Back to the sauce.  Dice the rest of the apple nice and small, chuck it in with the stock with a little salt and pepper a touch of sugar to balance the apple acidity and just a touch of booze (calvados for dinner party, brandy for yourself or even a bit of dry sherry left over from Christmas). Let the sauce tick over on the stove until reduced to about a wine glass full, bramley apples should have held their shape, eaters will be mushy but still taste good. Add about the same quantity of double cream and slightly reduce. Take it off the stove until needed.

Nearly there, cook the pork trays in a hot oven 200+ deg C for about half hour until nice and crispy on top.

Deb tucking in! 

To finish, just warm the sauce up stirring in a nice healthy knob of butter.

As you can see, this is quite a rich dish so I've served it with quick and easy stove top ratatouille, no spuds needed in my opinion.

What's for dinner...

Whilst Deb has been out getting some shifts in, I've been doing some serious DIY but also providing Deb with a good old plate of grub when she gets back for a couple of hours break. Now Deb has said a couple of times recently that she doesn't know what to do for dinner as I spoil her with lots of nummy stuff. In my defence I was a chef for decade or so for my first career. So, two birds one stone, I thought I'd blog some of my recipes and number them as I went on throughout the year so if she says "what do you want for dinner" I can just say "how about a #3 with #52 for pud" simples :-)

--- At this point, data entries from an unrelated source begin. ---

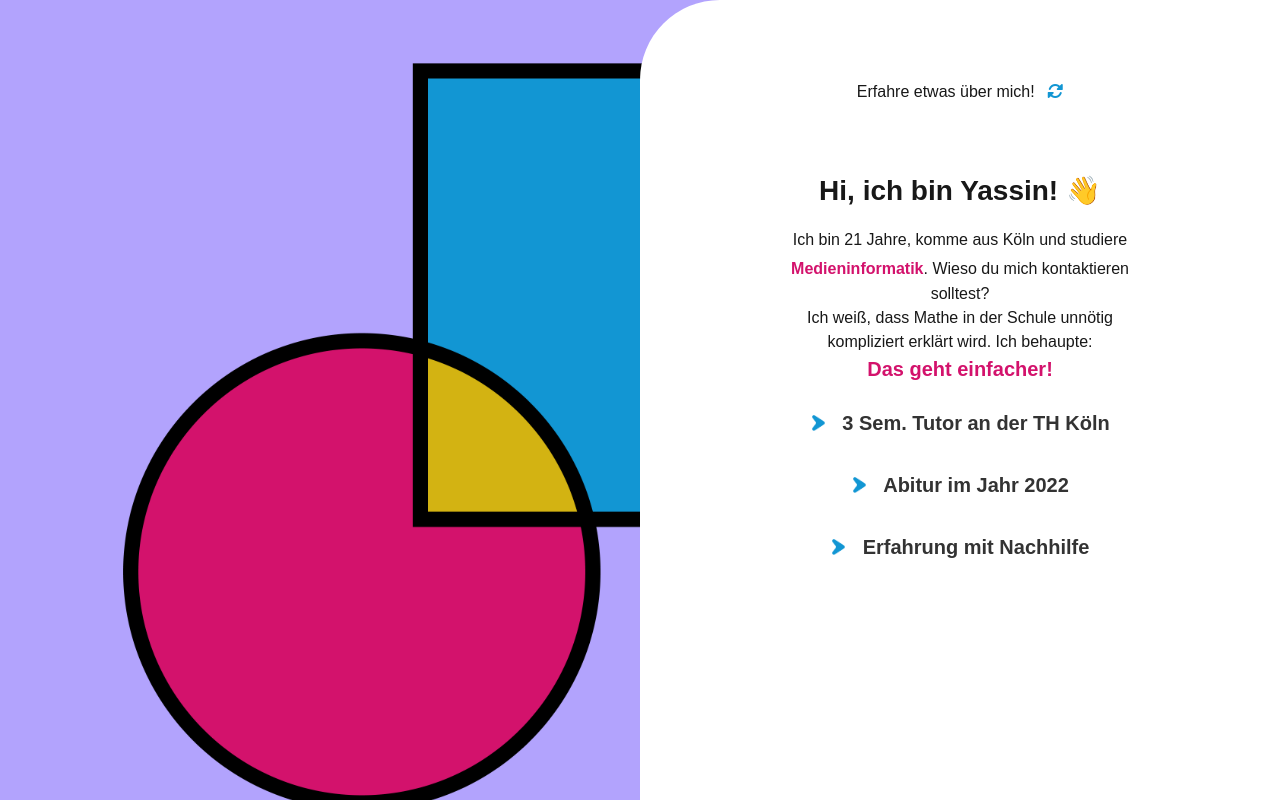
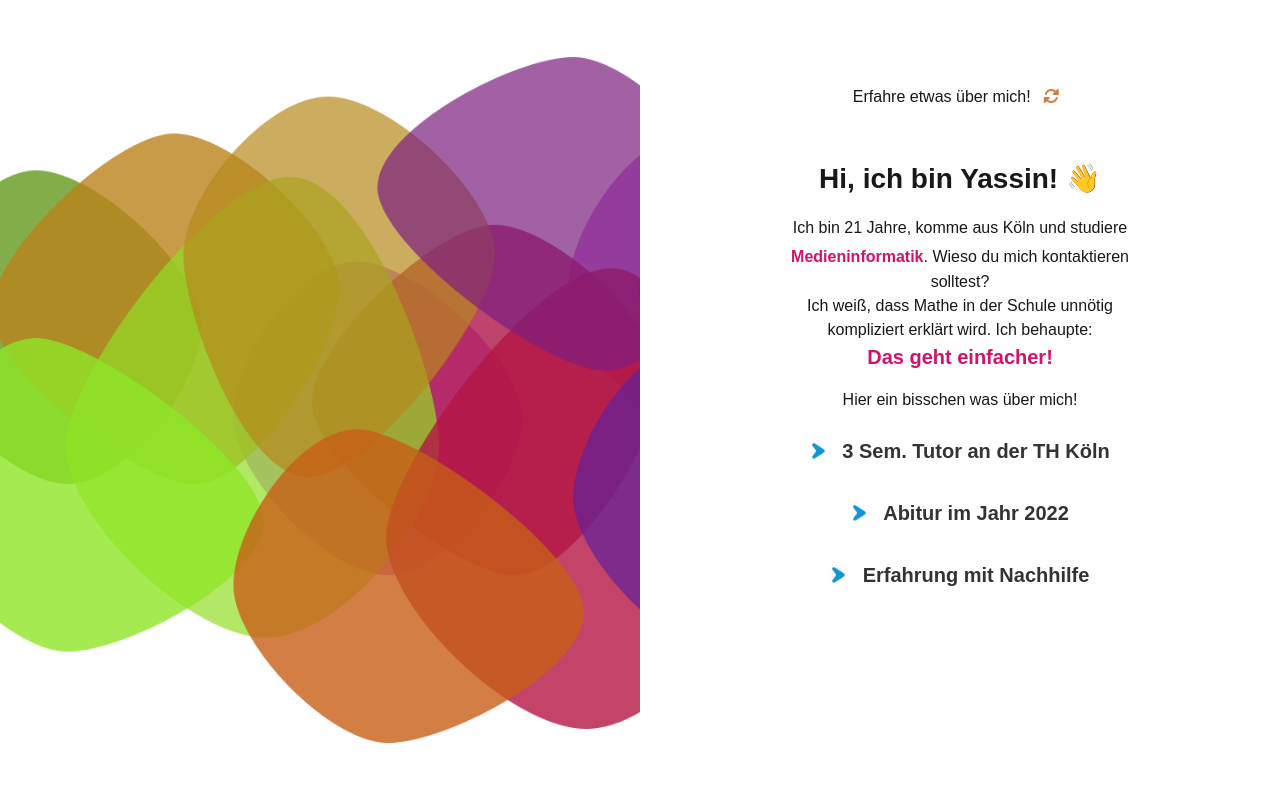
Before and after one commit to Yasabi04/twoandahalfx, a plain HTML site: page index.html in a window 1280 px wide. Both pictures are taken after a click on the icon 1051 px from the left and 91 px from the top of the page. Drawn offline with Linux system fonts and the light colour scheme.

Commit message:
Neues Background-Image und neue Farben anelegt

```diff
--- a/css/animation.css
+++ b/css/animation.css
@@ -13,10 +13,6 @@
     transition: transform 0.6s;
     transform-style: preserve-3d;
   }
-
-  /* .flip-card:hover .flip-card-inner {
-    transform: rotateY(180deg);
-  } */
 
   .flip-rotate{
     transform: rotateY(180deg);
@@ -45,7 +41,7 @@
     width: 120px;
     height: 18px;
     background:
-     linear-gradient(var(--highlight-color-gold) 0 0) 0/10% no-repeat
+     linear-gradient(var(--highlight-color-autumnbrown) 0 0) 0/10% no-repeat
      var(--highlight-color-blue);
     animation: l1 3s infinite linear;
   }
@@ -53,3 +49,16 @@
   @keyframes l1 {
       100% {background-size:100%}
   }
+
+  .spin{
+    animation: spin 0.4s linear;
+  }
+
+  @keyframes spin {
+    from {
+      transform: rotate(0deg);
+    }
+    to {
+      transform: rotate(180deg);
+    }
+  }
--- a/css/main.css
+++ b/css/main.css
@@ -18,16 +18,16 @@
         max-width: 70%;
         text-align: center;
         i{
-            padding-left: 0.5rem;
+            padding: 0.5rem;
         }
         :hover{
-            color: var(--highlight-color-magenta);
+            color: var(--highlight-color-winered);
         }
     }
     .me{
         span{
             i{
-                color: var(--highlight-color-blue);
+                color: var(--highlight-color-autumnbrown);
             }
         }
     }
@@ -60,11 +60,11 @@
         outline: none;
     }
     input:invalid, textarea:invalid{
-        border: 0.25rem solid var(--highlight-color-magenta);
+        border: 0.25rem solid var(--highlight-color-winered);
         position: relative;
     }
     input:valid, textarea:valid{
-        border: 0.25rem solid var(--highlight-color-blue);
+        border: 0.25rem solid var(--highlight-color-lightgreen);
     }
     button{
         padding: 0.5rem;
@@ -78,8 +78,8 @@
     button:hover{
         padding: 0.5rem;
         margin: 0.5rem;
-        border: 1px solid var(--highlight-color-blue);
-        background-color: var(--highlight-color-blue);
+        border: 1px solid var(--highlight-color-autumnbrown);
+        background-color: var(--highlight-color-autumnbrown);
         color: var(--secondary-color);
         cursor: pointer;
         position: relative;
--- a/css/root.css
+++ b/css/root.css
@@ -1,7 +1,7 @@
 *{
     font-size: 16px;
     font-family: 'Oswald', sans-serif;
-    color: #333;
+    color: var(--font-color);
     line-height: 1.5;
     margin: 0;
     padding: 0;
@@ -9,7 +9,8 @@
 }
 
 body{
-    background-image: url('../img/V1.0.png');
+    /* background-image: url('../img/V1.0.png'); */
+    background-image: url('../img/COLORFULL_BACKGROUND.png');
     background-size: cover;
     background-position: center;
     font-size: 1rem;
@@ -22,4 +23,7 @@ body{
     --highlight-color-magenta: #d3126c;
     --highlight-color-gold: #d3b312;
     --highlight-color-blue: #1296d3;
+    --highlight-color-lightgreen: #a5ea51;
+    --highlight-color-winered: #b61e4c;
+    --highlight-color-autumnbrown: #d37e45;
 }
--- a/index.html
+++ b/index.html
@@ -34,6 +34,7 @@
                         <h1 class = "bigHeadliner">Hi, ich bin Yassin! 👋</h1>
                         <p>Ich bin 21 Jahre, komme aus Köln und studiere <span class = "highlightReason"><a href="https://www.medieninformatik.th-koeln.de/">Medieninformatik</a></span>.
                             Wieso du mich kontaktieren solltest?<br>Ich weiß, dass Mathe in der Schule unnötig kompliziert erklärt wird. Ich behaupte: <br><span class = "highlightReason">Das geht einfacher!</span></p>
+                        <p>Hier ein bisschen was über mich!</p>
                         <ul class  = "reasons">
                             <li>3 Sem. Tutor an der TH Köln</li>
                             <li>Abitur im Jahr 2022</li>
--- a/scripts/main.js
+++ b/scripts/main.js
@@ -1,12 +1,12 @@
 document.addEventListener('DOMContentLoaded', () => {
     const rotate = document.querySelector('.fa-rotate');
     const flip = document.querySelector('.flip-card .flip-card-inner');
-    const directingText = document.querySelector('.me');
-
+    const toSpin = document.querySelector('.fa-rotate');
     const submitButton = document.querySelector('.submitButton');
 
     rotate.addEventListener('click', () => {
         flip.classList.toggle('flip-rotate');
+        toSpin.classList.toggle('spin');
     });
 
     submitButton.addEventListener('click', () => {
@@ -21,7 +21,6 @@ document.addEventListener('DOMContentLoaded', () => {
             submitButton.innerHTML = `
                 <div class="loader"></div>
             `;
-            console.log('Geaddet')
         }
     });
 });
```
Also changed, not shown: img/COLORFULL_BACKGROUND.png (added).
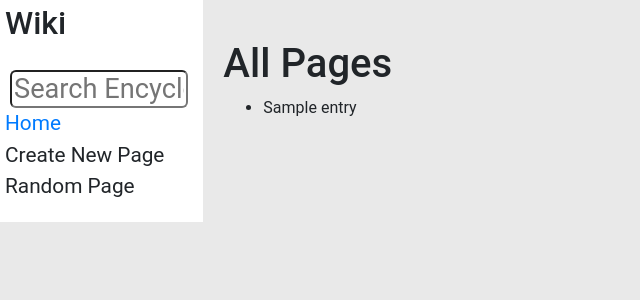
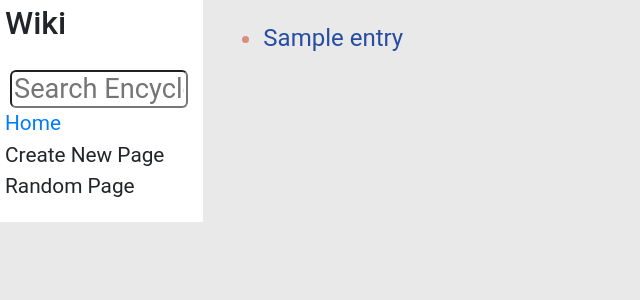
Before and after one commit to liangsenwoods/project-1-liangsenwoods, a Django app: template encyclopedia/templates/encyclopedia/index.html in a window 1280 px wide. Shown: the top 300 px of the page, without its empty margins (0-640 px from the left). Run offline with Django 3.2, Linux system fonts and the light colour scheme; the template is opened without the code that fills it: most values are stand-ins (such as "Sample title", 1, 10 or a date in 2020); parts of the project's set-up code (start-up, migrations or seed data) failed here and were passed over; some libraries are stand-ins or nearby versions.

Commit message:
Update index.html

```diff
--- a/encyclopedia/templates/encyclopedia/index.html
+++ b/encyclopedia/templates/encyclopedia/index.html
@@ -3,14 +3,20 @@
 {% block title %}
     Encyclopedia
 {% endblock %}
+{% block nav-home %}<li class="nav-active">Home</li>{% endblock %}
+{% block body %}
+    <div id="index">
+        <!-- <h1>Pages</h1> -->
 
-{% block body %}
-    <h1>All Pages</h1>
+        <ul id ="show_list">
 
-    <ul>
-        {% for entry in entries %}
-            <li>{{ entry }}</li>
-        {% endfor %}
-    </ul>
+            {% for entry in entries %}
+
+                <li><a href= "{% url 'wiki:title' title=entry %}">{{ entry }}</a> </li>
+
+            {% endfor %}
+        </ul>
+
+    </div>
 
 {% endblock %}
```
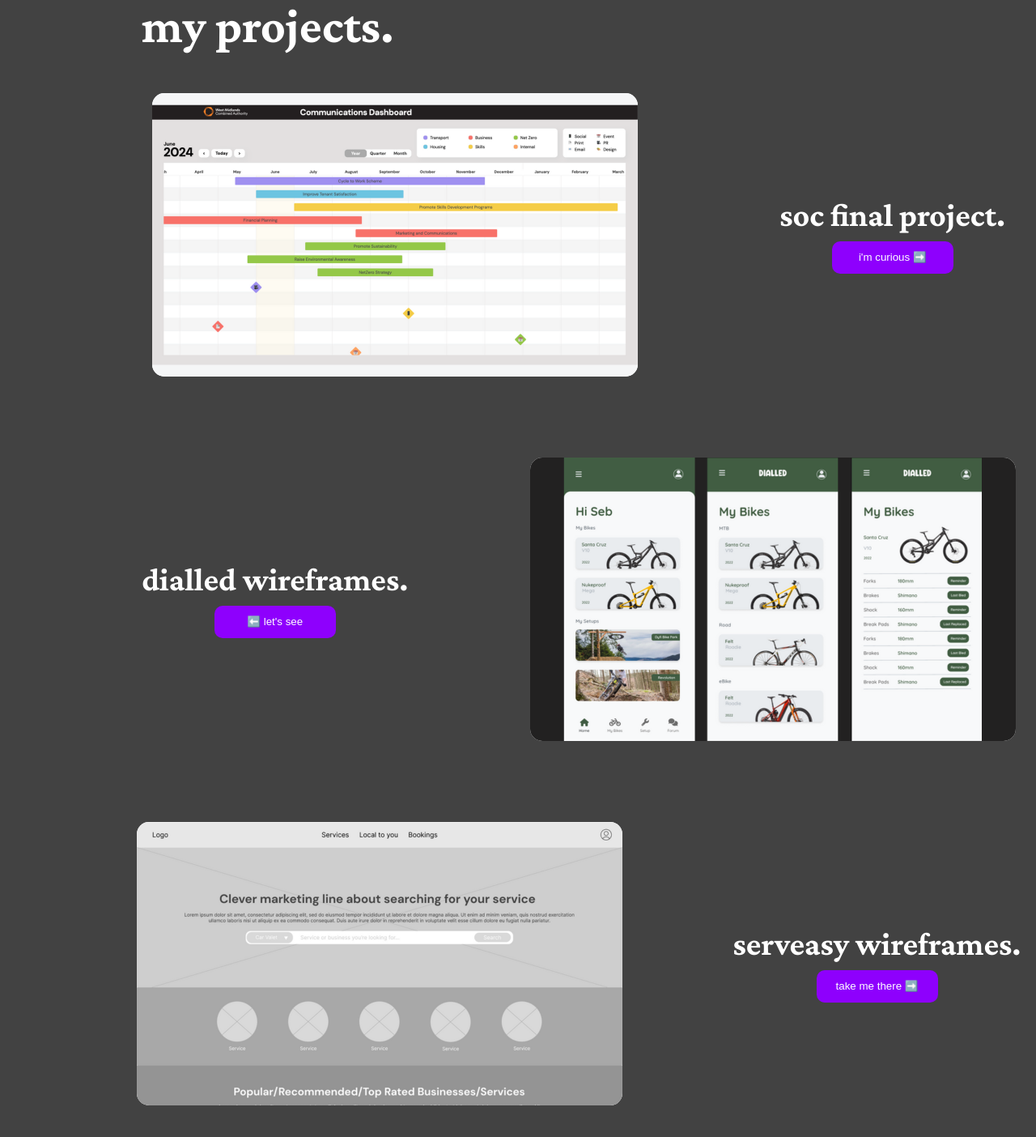
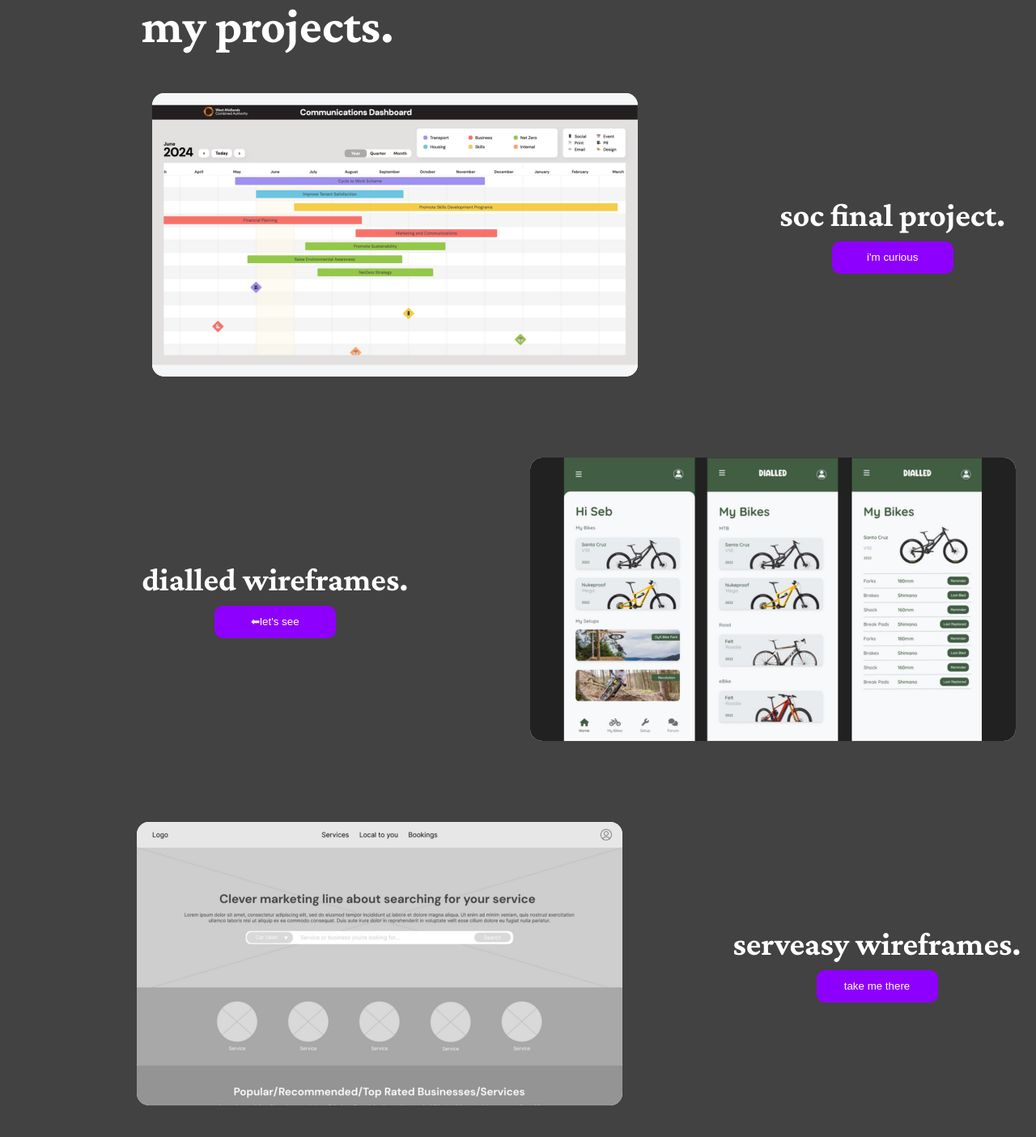
Before and after one commit to CourtRaee/CourtRaee.github.io, a React (Vite) app: page / in a window 1280 px wide. Shown: the part 962-2366 px from the top of the page at 81% size. Built offline with nearby package versions, Linux system fonts and the light colour scheme; a web font is replaced by a local one.

Commit message:
Fixing homepage buttons

```diff
--- a/src/components/projects/projects.jsx
+++ b/src/components/projects/projects.jsx
@@ -3,7 +3,7 @@ import "./projects.css";
 import ProjectPreview from "../projectPreview/projectPreview";
 import ProjectCTA from "../projectCTA/projectCTA";
 
-import f1Preview from "../../../public/assets/f1-preview.png";
+// import f1Preview from "../../../public/assets/f1-preview.png";
 import serveasyWireframes from "../../../public/assets/serveasy-card.png";
 import dialledCard from "../../../public/assets/dialled-card.png";
 import socCard from "../../../public/assets/soc-preview-card.png";
@@ -16,7 +16,7 @@ function Projects() {
         <ProjectPreview image={socCard} />
         <ProjectCTA
           text={"soc final project."}
-          buttonText="i'm curious ➡️"
+          buttonText="i'm curious"
           link="/soc"
         />
       </div>
@@ -24,7 +24,7 @@ function Projects() {
       <div className="project-two-container">
         <ProjectCTA
           text={"dialled wireframes."}
-          buttonText="⬅️ let's see"
+          buttonText="⬅let's see"
           link="/dialled"
         />
         <ProjectPreview image={dialledCard} />
@@ -34,7 +34,7 @@ function Projects() {
         <ProjectPreview image={serveasyWireframes} />
         <ProjectCTA
           text={"serveasy wireframes."}
-          buttonText="take me there ➡️"
+          buttonText="take me there"
           link="/serveasy"
         />
       </div>
```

Hopefully what the list will consist of will be a selection of tasty treats that have evolved around the thought process of; cheap to make, tasty, not too labour intensive, minimal equipment usage, not too much washing up, and being cooked offline where possible (cooking on the wood burner, BBQ, fire pit, in fact any way that means using less purchased fuel) oh and did I mention cheap - probably no more than £1 per portion, £1.50 or so for the meal, so don't expect ribs of beef or any fish more expensive than mackerel. Its not going to be too scientific, I won't include exact quantities. In fact you really only need to worry about precise weights and measures with bakery and patisserie goods. As seasons progress there may be regular foraging forays as well which will be included and  should get the store cupboard topped up with a few jams and chutneys.

If you like any of the recipes enough to roll up your sleeves and have a go I'd love to know about it. Send me a picture and I'll post it up :-)

Recipe one follows on the next post, I've kept the intro separate so I can try and label the recipes as a new tab on the blog.

Saturday, 5 January 2013

What a mild night...

With the stove ticking over last night the temperature hasn't dropped below 22 deg C in the lounge.... hmmm that looks like brewing temperature to me, where did the brew kit go?

An arm stretched out through the rear door at half six showed not only a mild morning but also bone dry. Looks like I will be able to get a second top coat of paint on the port side today. Ill wait until the sun has shown its face and warmed the steel a bit which will give me time to put a fourth varnish coat on the side hatch doors, refix the varnished skirting boards/pipe boxes get lunch on the go and repot my now setting chilli jam.

Deb is working today so at least the boat will stay still whilst I'm painting. She has also been working on her blog contribution as when she dipped in last year there was a bit of repetition, this year it will be a stats round up of where we have moored, miles covered, locks wound, miles walked/cycled, etc so there will e o disputing when we were last at x or how long since the last oil change.

Roll on end of Feb when we can get back to proper boating!

I wish painting the side was as easy as it looked in the photo.